§ **SOURCE RECORDS**
▽

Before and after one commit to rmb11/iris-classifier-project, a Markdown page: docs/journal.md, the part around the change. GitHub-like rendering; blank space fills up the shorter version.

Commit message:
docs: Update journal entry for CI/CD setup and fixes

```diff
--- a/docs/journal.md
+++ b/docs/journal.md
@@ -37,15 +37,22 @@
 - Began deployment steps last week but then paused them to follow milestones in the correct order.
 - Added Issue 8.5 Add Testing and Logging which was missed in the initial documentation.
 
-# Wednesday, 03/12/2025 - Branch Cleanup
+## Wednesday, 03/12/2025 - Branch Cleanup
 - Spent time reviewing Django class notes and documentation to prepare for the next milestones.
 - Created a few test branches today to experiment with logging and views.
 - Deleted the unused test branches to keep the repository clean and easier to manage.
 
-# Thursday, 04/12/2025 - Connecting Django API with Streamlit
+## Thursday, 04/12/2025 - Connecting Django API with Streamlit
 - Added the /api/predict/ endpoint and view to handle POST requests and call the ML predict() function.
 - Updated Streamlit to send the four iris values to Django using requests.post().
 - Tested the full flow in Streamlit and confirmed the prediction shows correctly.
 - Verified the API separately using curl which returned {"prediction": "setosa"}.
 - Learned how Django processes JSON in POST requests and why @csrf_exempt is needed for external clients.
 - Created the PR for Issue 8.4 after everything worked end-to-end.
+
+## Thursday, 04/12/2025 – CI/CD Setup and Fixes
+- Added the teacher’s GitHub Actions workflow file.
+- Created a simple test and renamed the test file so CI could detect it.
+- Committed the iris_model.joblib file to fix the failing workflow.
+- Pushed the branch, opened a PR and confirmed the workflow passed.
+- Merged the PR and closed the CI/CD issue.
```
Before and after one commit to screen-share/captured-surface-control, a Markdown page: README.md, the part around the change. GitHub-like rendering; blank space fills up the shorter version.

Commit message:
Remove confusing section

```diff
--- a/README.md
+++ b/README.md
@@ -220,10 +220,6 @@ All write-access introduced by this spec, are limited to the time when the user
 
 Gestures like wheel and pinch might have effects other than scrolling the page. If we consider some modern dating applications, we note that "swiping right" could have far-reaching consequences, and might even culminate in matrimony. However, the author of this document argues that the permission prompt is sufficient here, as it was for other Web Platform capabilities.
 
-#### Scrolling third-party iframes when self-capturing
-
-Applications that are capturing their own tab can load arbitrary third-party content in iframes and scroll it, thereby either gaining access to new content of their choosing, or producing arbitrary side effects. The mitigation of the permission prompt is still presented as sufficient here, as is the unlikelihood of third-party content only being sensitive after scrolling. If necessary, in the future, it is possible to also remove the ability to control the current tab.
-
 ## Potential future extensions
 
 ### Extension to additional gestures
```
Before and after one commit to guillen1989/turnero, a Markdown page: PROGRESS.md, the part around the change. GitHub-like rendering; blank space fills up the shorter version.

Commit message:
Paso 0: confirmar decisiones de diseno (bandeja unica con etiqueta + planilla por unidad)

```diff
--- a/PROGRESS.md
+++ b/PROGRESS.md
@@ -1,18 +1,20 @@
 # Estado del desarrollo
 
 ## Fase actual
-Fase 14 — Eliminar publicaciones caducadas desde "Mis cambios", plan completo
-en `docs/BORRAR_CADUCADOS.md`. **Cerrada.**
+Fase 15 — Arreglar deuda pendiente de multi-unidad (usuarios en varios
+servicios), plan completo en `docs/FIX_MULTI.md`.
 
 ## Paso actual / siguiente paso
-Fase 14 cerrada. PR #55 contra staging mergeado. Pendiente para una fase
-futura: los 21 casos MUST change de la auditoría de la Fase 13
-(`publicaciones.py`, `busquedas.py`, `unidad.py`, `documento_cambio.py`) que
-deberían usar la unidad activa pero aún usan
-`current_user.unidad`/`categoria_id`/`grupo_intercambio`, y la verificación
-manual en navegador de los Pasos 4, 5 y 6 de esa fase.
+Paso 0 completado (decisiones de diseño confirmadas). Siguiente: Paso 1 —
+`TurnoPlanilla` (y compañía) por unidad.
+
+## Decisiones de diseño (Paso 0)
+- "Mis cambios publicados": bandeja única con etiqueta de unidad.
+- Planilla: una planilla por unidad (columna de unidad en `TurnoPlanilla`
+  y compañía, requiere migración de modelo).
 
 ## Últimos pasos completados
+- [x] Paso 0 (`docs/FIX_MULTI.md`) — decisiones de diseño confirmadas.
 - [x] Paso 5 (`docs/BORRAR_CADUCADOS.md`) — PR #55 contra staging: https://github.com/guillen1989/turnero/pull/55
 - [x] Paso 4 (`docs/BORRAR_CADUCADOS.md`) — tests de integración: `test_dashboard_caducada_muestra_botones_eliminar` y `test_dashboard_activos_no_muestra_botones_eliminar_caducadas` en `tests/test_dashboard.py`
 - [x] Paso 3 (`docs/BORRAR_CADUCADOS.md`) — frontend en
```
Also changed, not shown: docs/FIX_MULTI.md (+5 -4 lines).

△

§ **YOUR ASSIGNMENT**
Could you return the complete listing, word for word?

§ **OUTPUT OF THE EXERCISE**
Before and after one commit to rmb11/iris-classifier-project, a Markdown page: docs/journal.md, the part around the change. GitHub-like rendering; blank space fills up the shorter version.

Commit message:
docs: Update journal entry for CI/CD setup and fixes

```diff
--- a/docs/journal.md
+++ b/docs/journal.md
@@ -37,15 +37,22 @@
 - Began deployment steps last week but then paused them to follow milestones in the correct order.
 - Added Issue 8.5 Add Testing and Logging which was missed in the initial documentation.
 
-# Wednesday, 03/12/2025 - Branch Cleanup
+## Wednesday, 03/12/2025 - Branch Cleanup
 - Spent time reviewing Django class notes and documentation to prepare for the next milestones.
 - Created a few test branches today to experiment with logging and views.
 - Deleted the unused test branches to keep the repository clean and easier to manage.
 
-# Thursday, 04/12/2025 - Connecting Django API with Streamlit
+## Thursday, 04/12/2025 - Connecting Django API with Streamlit
 - Added the /api/predict/ endpoint and view to handle POST requests and call the ML predict() function.
 - Updated Streamlit to send the four iris values to Django using requests.post().
 - Tested the full flow in Streamlit and confirmed the prediction shows correctly.
 - Verified the API separately using curl which returned {"prediction": "setosa"}.
 - Learned how Django processes JSON in POST requests and why @csrf_exempt is needed for external clients.
 - Created the PR for Issue 8.4 after everything worked end-to-end.
+
+## Thursday, 04/12/2025 – CI/CD Setup and Fixes
+- Added the teacher’s GitHub Actions workflow file.
+- Created a simple test and renamed the test file so CI could detect it.
+- Committed the iris_model.joblib file to fix the failing workflow.
+- Pushed the branch, opened a PR and confirmed the workflow passed.
+- Merged the PR and closed the CI/CD issue.
```
Before and after one commit to screen-share/captured-surface-control, a Markdown page: README.md, the part around the change. GitHub-like rendering; blank space fills up the shorter version.

Commit message:
Remove confusing section

```diff
--- a/README.md
+++ b/README.md
@@ -220,10 +220,6 @@ All write-access introduced by this spec, are limited to the time when the user
 
 Gestures like wheel and pinch might have effects other than scrolling the page. If we consider some modern dating applications, we note that "swiping right" could have far-reaching consequences, and might even culminate in matrimony. However, the author of this document argues that the permission prompt is sufficient here, as it was for other Web Platform capabilities.
 
-#### Scrolling third-party iframes when self-capturing
-
-Applications that are capturing their own tab can load arbitrary third-party content in iframes and scroll it, thereby either gaining access to new content of their choosing, or producing arbitrary side effects. The mitigation of the permission prompt is still presented as sufficient here, as is the unlikelihood of third-party content only being sensitive after scrolling. If necessary, in the future, it is possible to also remove the ability to control the current tab.
-
 ## Potential future extensions
 
 ### Extension to additional gestures
```
Before and after one commit to guillen1989/turnero, a Markdown page: PROGRESS.md, the part around the change. GitHub-like rendering; blank space fills up the shorter version.

Commit message:
Paso 0: confirmar decisiones de diseno (bandeja unica con etiqueta + planilla por unidad)

```diff
--- a/PROGRESS.md
+++ b/PROGRESS.md
@@ -1,18 +1,20 @@
 # Estado del desarrollo
 
 ## Fase actual
-Fase 14 — Eliminar publicaciones caducadas desde "Mis cambios", plan completo
-en `docs/BORRAR_CADUCADOS.md`. **Cerrada.**
+Fase 15 — Arreglar deuda pendiente de multi-unidad (usuarios en varios
+servicios), plan completo en `docs/FIX_MULTI.md`.
 
 ## Paso actual / siguiente paso
-Fase 14 cerrada. PR #55 contra staging mergeado. Pendiente para una fase
-futura: los 21 casos MUST change de la auditoría de la Fase 13
-(`publicaciones.py`, `busquedas.py`, `unidad.py`, `documento_cambio.py`) que
-deberían usar la unidad activa pero aún usan
-`current_user.unidad`/`categoria_id`/`grupo_intercambio`, y la verificación
-manual en navegador de los Pasos 4, 5 y 6 de esa fase.
+Paso 0 completado (decisiones de diseño confirmadas). Siguiente: Paso 1 —
+`TurnoPlanilla` (y compañía) por unidad.
+
+## Decisiones de diseño (Paso 0)
+- "Mis cambios publicados": bandeja única con etiqueta de unidad.
+- Planilla: una planilla por unidad (columna de unidad en `TurnoPlanilla`
+  y compañía, requiere migración de modelo).
 
 ## Últimos pasos completados
+- [x] Paso 0 (`docs/FIX_MULTI.md`) — decisiones de diseño confirmadas.
 - [x] Paso 5 (`docs/BORRAR_CADUCADOS.md`) — PR #55 contra staging: https://github.com/guillen1989/turnero/pull/55
 - [x] Paso 4 (`docs/BORRAR_CADUCADOS.md`) — tests de integración: `test_dashboard_caducada_muestra_botones_eliminar` y `test_dashboard_activos_no_muestra_botones_eliminar_caducadas` en `tests/test_dashboard.py`
 - [x] Paso 3 (`docs/BORRAR_CADUCADOS.md`) — frontend en
```
Also changed, not shown: docs/FIX_MULTI.md (+5 -4 lines).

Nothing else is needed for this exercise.